One of the first steps in developing a RESTful web service
is designing the resource model. The resource model identifies and
classifies all the resources the client uses to interact with the server.
Of all the aspects of designing a RESTful web service, such as
identification of resources, choice of media types and formats, and
application of the uniform interface, resource identification is the most
Because of the visible nature of HTTP (see Recipe1.1), you can use tools
like Firebug (http://getfirebug.com), Yahoo! YSlow
(http://developer.yahoo.com/yslow/), or Resource
Expert Droid (http://redbot.org/) to make reasonable
assertions about whether the server is implementing HTTP correctly. But
you cannot do the same with resources. There is no right or
wrong resource model. All that matters is whether you can use
HTTPs uniform interface reasonably correctly to implement your web
service. This chapter goes through the following recipes to help identify
resources for a number of common situations:
Psychodynamic therapy is based on psychoanalytic theory and practice. The central principle is that distress has been caused by events and modes of relating in early life of which we are no longer aware. From the earliest years of the practice of this model of therapy, its application has extended. One facet of this extension is working with people who have a serious illness or disability. Impairment of bodily function can happen at any time from uterine life on and may be temporary or permanent. Sometimes impairment is stable or can change. These states of being will have resonances with a patient’s internal world and past life experiences, though this will not be readily apparent to them. There can be little dispute that in Western culture the dominant model of disease is biologically based, which means that a patient’s emotional responses to it can sometimes be ignored or given only scant attention. Conversely, any attempt to apply psychological understanding alone “undermines the reality of the disease” (Sontag, 1983, p. 59). The notion of physical versus psychological does not give due regard to the lively forces at work in body and mind which impact and are interdependent the one with the other. It is the interrelating of body and mind that gives credibility to the need for psychological therapies to be made available to patients with a serious physical illness or disability, many of whom are distressed. I wish to briefly describe a developmental paradigm from which the effects of impaired bodily function on the mind can be understood.
In this chapter, well show you how to put into action the optimization techniques that you learned in Chapter1 and the conversion techniques youll learn in Chapter5. To do so, we feature a case study that shows the benefits of natural search engine optimization (SEO).
Dr. Ken Cirka, DMD, contacted us in mid-2004 seeking to boost the number of patient leads he was getting from his website. The original website had a simple, graphically rich design using stock images (see Figure2-1).
Although it was visually appealing to humans, it was not appealing to search engines.
Through the lens of a Lynx viewer, the site looked like this:
Figure2-1.PhillyDentistry.com, circa June 2004

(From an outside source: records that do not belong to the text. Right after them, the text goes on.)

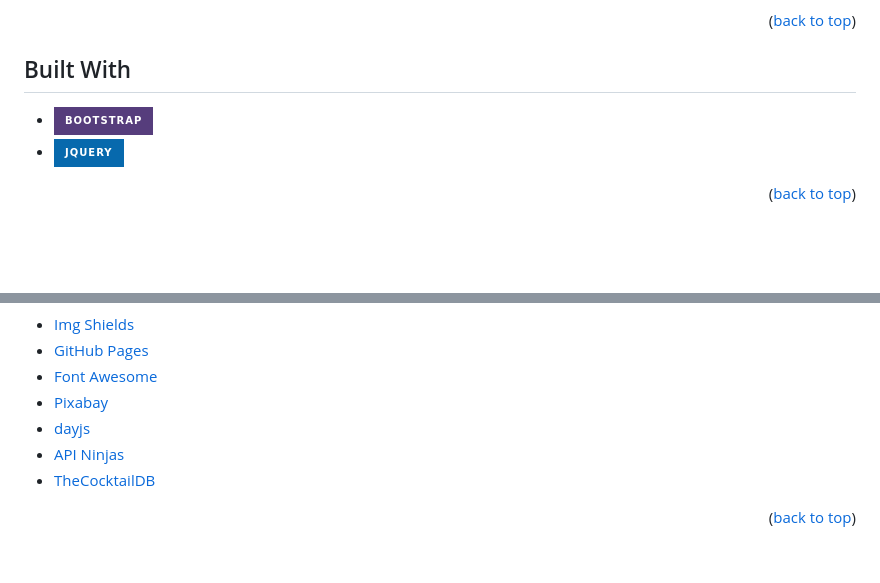
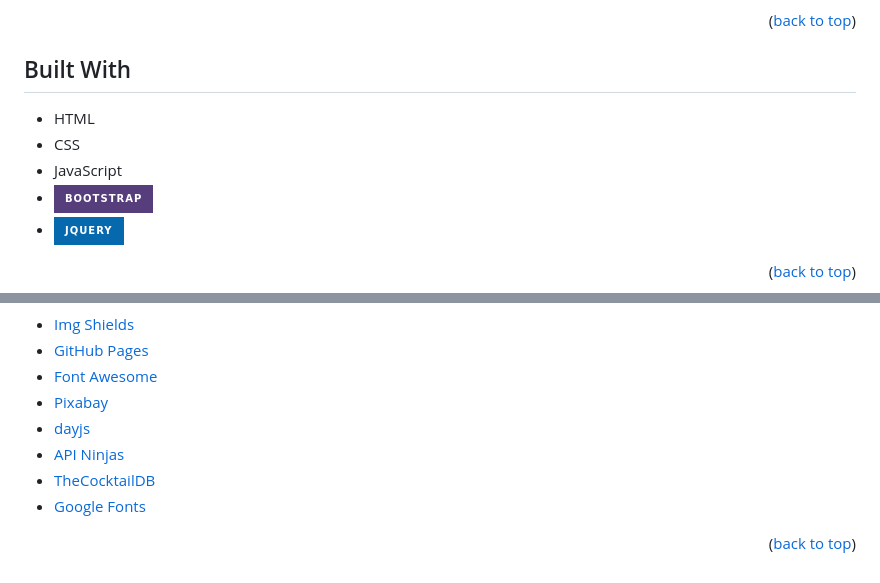
Before and after one commit to HeviDevi/MoodBar, a Markdown page: README.md, 2 parts joined by grey strips. GitHub-like rendering; badges without logos; blank space fills up the shorter version.

```diff
--- a/README.md
+++ b/README.md
@@ -110,6 +110,9 @@ The Favorite's list is located in the top menu of the page, and an added feature
 
 ## Built With
 
+* HTML
+* CSS
+* JavaScript
 * [![Bootstrap][Bootstrap.com]][Bootstrap-url]
 * [![JQuery][JQuery.com]][JQuery-url]
 
@@ -178,6 +181,7 @@ Use this space to list resources you find helpful and would like to give credit
 * [dayjs](https://day.js.org/)
 * [API Ninjas](https://api-ninjas.com/)
 * [TheCocktailDB](https://www.thecocktaildb.com/)
+* [Google Fonts](https://fonts.google.com/)
 
 
 <p align="right">(<a href="#readme-top">back to top</a>)</p>
```
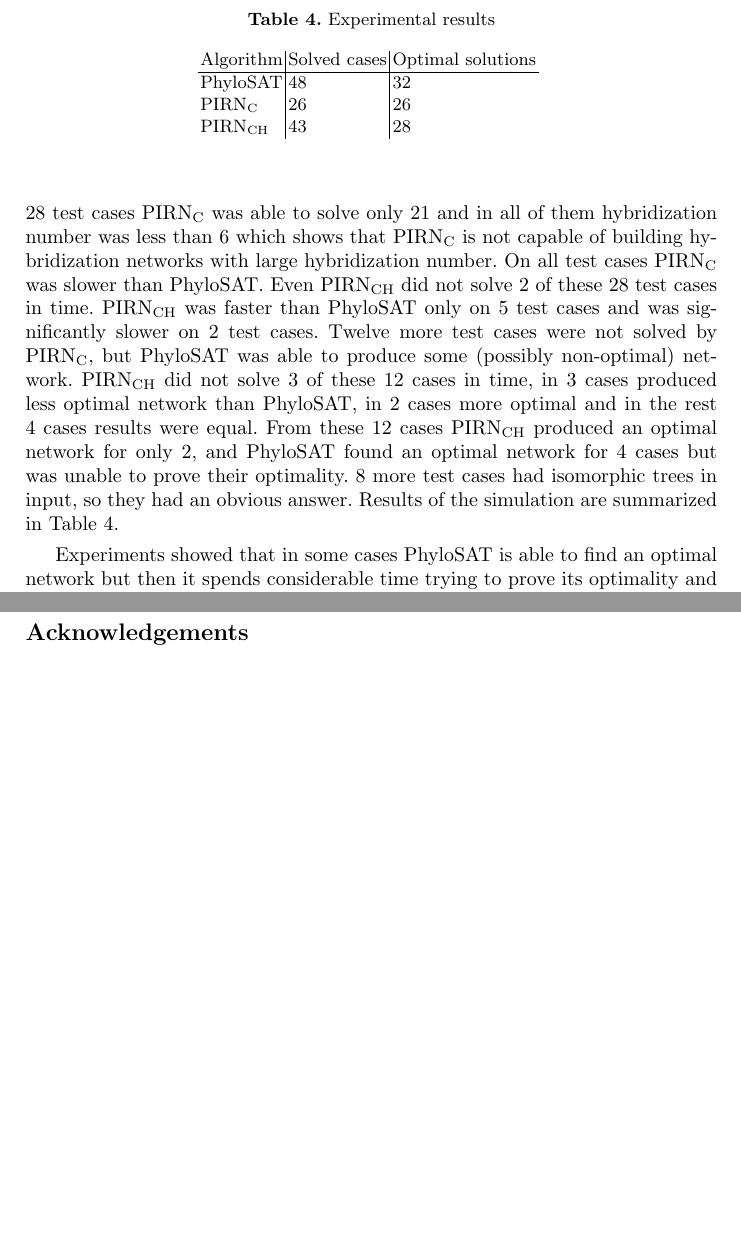
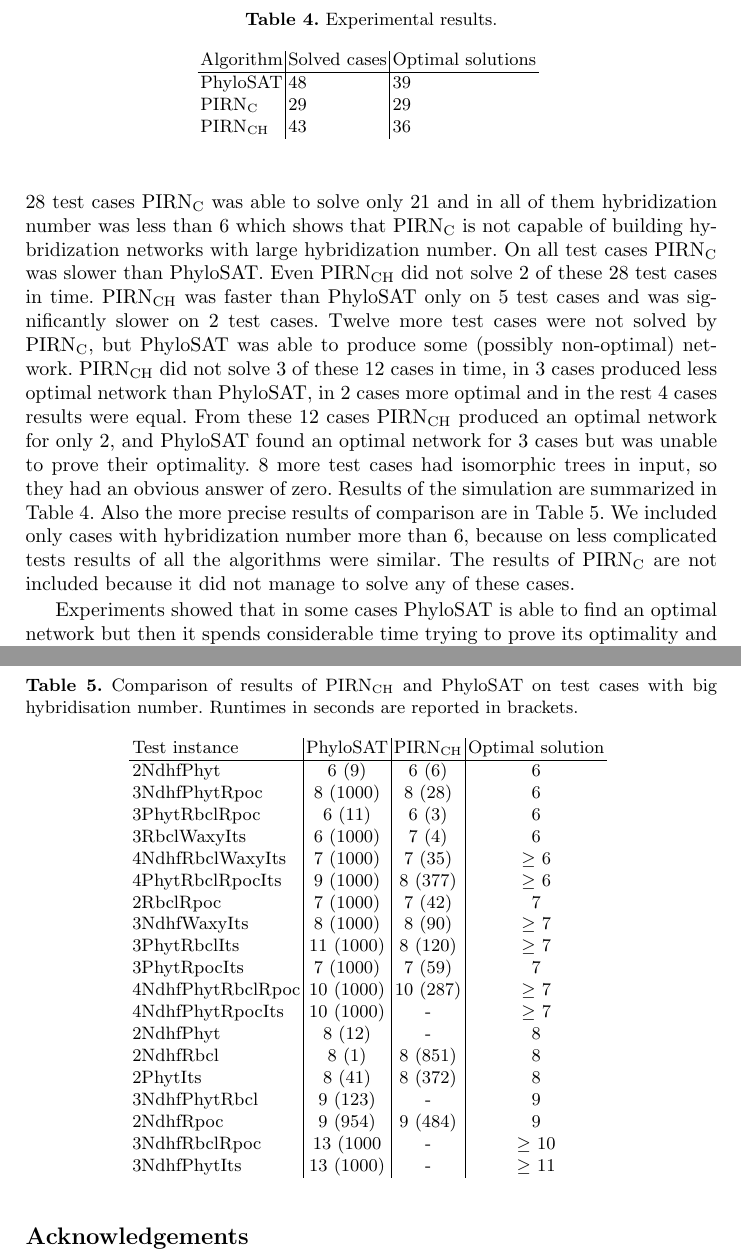
Before and after one commit to ZumZoom/phylogeny-paper, a LaTeX thesis (main.tex): two parts of pages 11 and 12 of 12 before the commit and two parts of pages 11 and 12 of 13 after it, joined at a grey line, cut so that both start at the same text, the shorter picture padded with empty space. Compiled offline with pdfLaTeX.

Commit message:
add precise tests

```diff
--- a/main.tex
+++ b/main.tex
@@ -748,23 +748,55 @@ Even PIRN$\mathrm{_{CH}}$ did not solve 2 of these 28 test cases in time. PIRN$\
 on 5 test cases and was significantly slower on 2 test cases. Twelve more test cases were not solved by PIRN$\mathrm{_C}$, but PhyloSAT
 was able to produce some (possibly non-optimal) network. PIRN$\mathrm{_{CH}}$ did not solve 3 of these 12 cases in time, in 3 cases
 produced less optimal network than PhyloSAT, in 2 cases more optimal and in the rest 4 cases results were equal. From these 12 cases PIRN$\mathrm{_{CH}}$
-produced an optimal network for only 2, and PhyloSAT found an optimal network for 4 cases but was unable to prove their optimality.
-8 more test cases had isomorphic trees in input, so they had an obvious answer.
+produced an optimal network for only 2, and PhyloSAT found an optimal network for 3 cases but was unable to prove their optimality.
+8 more test cases had isomorphic trees in input, so they had an obvious answer of zero.
 Results of the simulation are summarized in Table~\ref{exp-results-table}.
+Also the more precise results of comparison are in Table~\ref{detailed-results}. We included only cases with hybridization number more than 6, because on less complicated tests results of all the algorithms were similar.
+The results of PIRN$\mathrm{_{C}}$ are not included because it did not manage to solve any of these cases.
 
 \begin{table}[t]
 \centering
-\caption{Experimental results}
+\caption{Experimental results.}
 \begin{tabular}{l | l | l}
   Algorithm & Solved cases & Optimal solutions \\
 
   \hline
-  PhyloSAT & 48 & 32 \\
-  PIRN$\mathrm{_C}$ & 26 & 26 \\
-  PIRN$\mathrm{_{CH}}$ & 43 & 28 \\
+  PhyloSAT & 48 & 39 \\
+  PIRN$\mathrm{_C}$ & 29 & 29 \\
+  PIRN$\mathrm{_{CH}}$ & 43 & 36 \\
 
 \end{tabular}
 \label{exp-results-table}
+\end{table}
+
+\begin{table}[t]
+\centering
+\caption{Comparison of results of PIRN$\mathrm{_{CH}}$ and PhyloSAT on test cases with big hybridisation number. Runtimes in seconds are reported in brackets.}
+\begin{tabular}{l | c | c | c}
+  Test instance & PhyloSAT & PIRN$\mathrm{_{CH}}$ & Optimal solution \\
+  \hline
+  2NdhfPhyt & 6 (9) & 6 (6) & 6 \\
+  3NdhfPhytRpoc & 8 (1000) & 8 (28) & 6 \\
+  3PhytRbclRpoc & 6 (11) & 6 (3) & 6 \\
+  3RbclWaxyIts & 6 (1000) & 7 (4) & 6 \\
+  4NdhfRbclWaxyIts & 7 (1000) & 7 (35) & $\geq$ 6 \\
+  4PhytRbclRpocIts & 9 (1000) & 8 (377) & $\geq$ 6 \\
+  2RbclRpoc & 7 (1000) & 7 (42) & 7 \\
+  3NdhfWaxyIts & 8 (1000) & 8 (90) & $\geq$ 7 \\
+  3PhytRbclIts & 11 (1000) & 8 (120) & $\geq$ 7 \\
+  3PhytRpocIts & 7 (1000) & 7 (59) & 7 \\
+  4NdhfPhytRbclRpoc & 10 (1000) & 10 (287) & $\geq$ 7 \\
+  4NdhfPhytRpocIts & 10 (1000) & - & $\geq$ 7 \\
+  2NdhfPhyt & 8 (12) & - & 8 \\
+  2NdhfRbcl & 8 (1) & 8 (851) & 8 \\
+  2PhytIts & 8 (41) & 8 (372) & 8 \\
+  3NdhfPhytRbcl & 9 (123) & - & 9 \\
+  2NdhfRpoc & 9 (954) & 9 (484) & 9 \\
+  3NdhfRbclRpoc & 13 (1000 & - & $\geq$ 10 \\
+  3NdhfPhytIts & 13 (1000) & - & $\geq$ 11 \\
+
+\end{tabular}
+\label{detailed-results}
 \end{table}
 
 Experiments showed that in some cases PhyloSAT is able to find an optimal network but then it spends considerable time trying to prove its optimality
```
Also changed, not shown: main.pdf, main.tex (1 more changed lines).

The site used keyword-rich image alt tags, but search engines give more weight to visible text such as headlines and body copy than they do to invisible text. In Dr. Cirkas original site, search engines could detect no body copy or headlines. They saw only alt and link text. The site was also opening up the business to spam; note that publishing a plain-text email address in your page will increase the amount of spam emails that you receive. It is best to use a contact form instead to avoid spam from spambots.
Scale invites complexity. Complexity breeds confusion. Confusion, in
turn, increases the likelihood of error. Even more mistakes are made under
pressure resulting from deadlines, the time-critical nature of the business,
or high external visibility. Timely response to production issues becomes
more difficult at scale.
Some amount of complexity is unavoidable, so striving for simplicity,
while a good thing in itself, is not the same as achieving it. Likewise,
working under pressure is not something that will go away anytime soon. When
is the right time to expand the team? Then again, the more people on the
team, the harder it is to maintain consistency.
Increasing a systems manageability is a sure way to counter these
factors. Rich instrumentation is a necessary yet not sufficient condition.
If your system is expanding, this chapter might help you in planning an
alerting configuration that scales along with it. If you have already
reached the critical mass and monitoring is starting to become increasingly
more complicated, this chapter will help you get back on track. It describes
best practices for developing managed alerting configurations.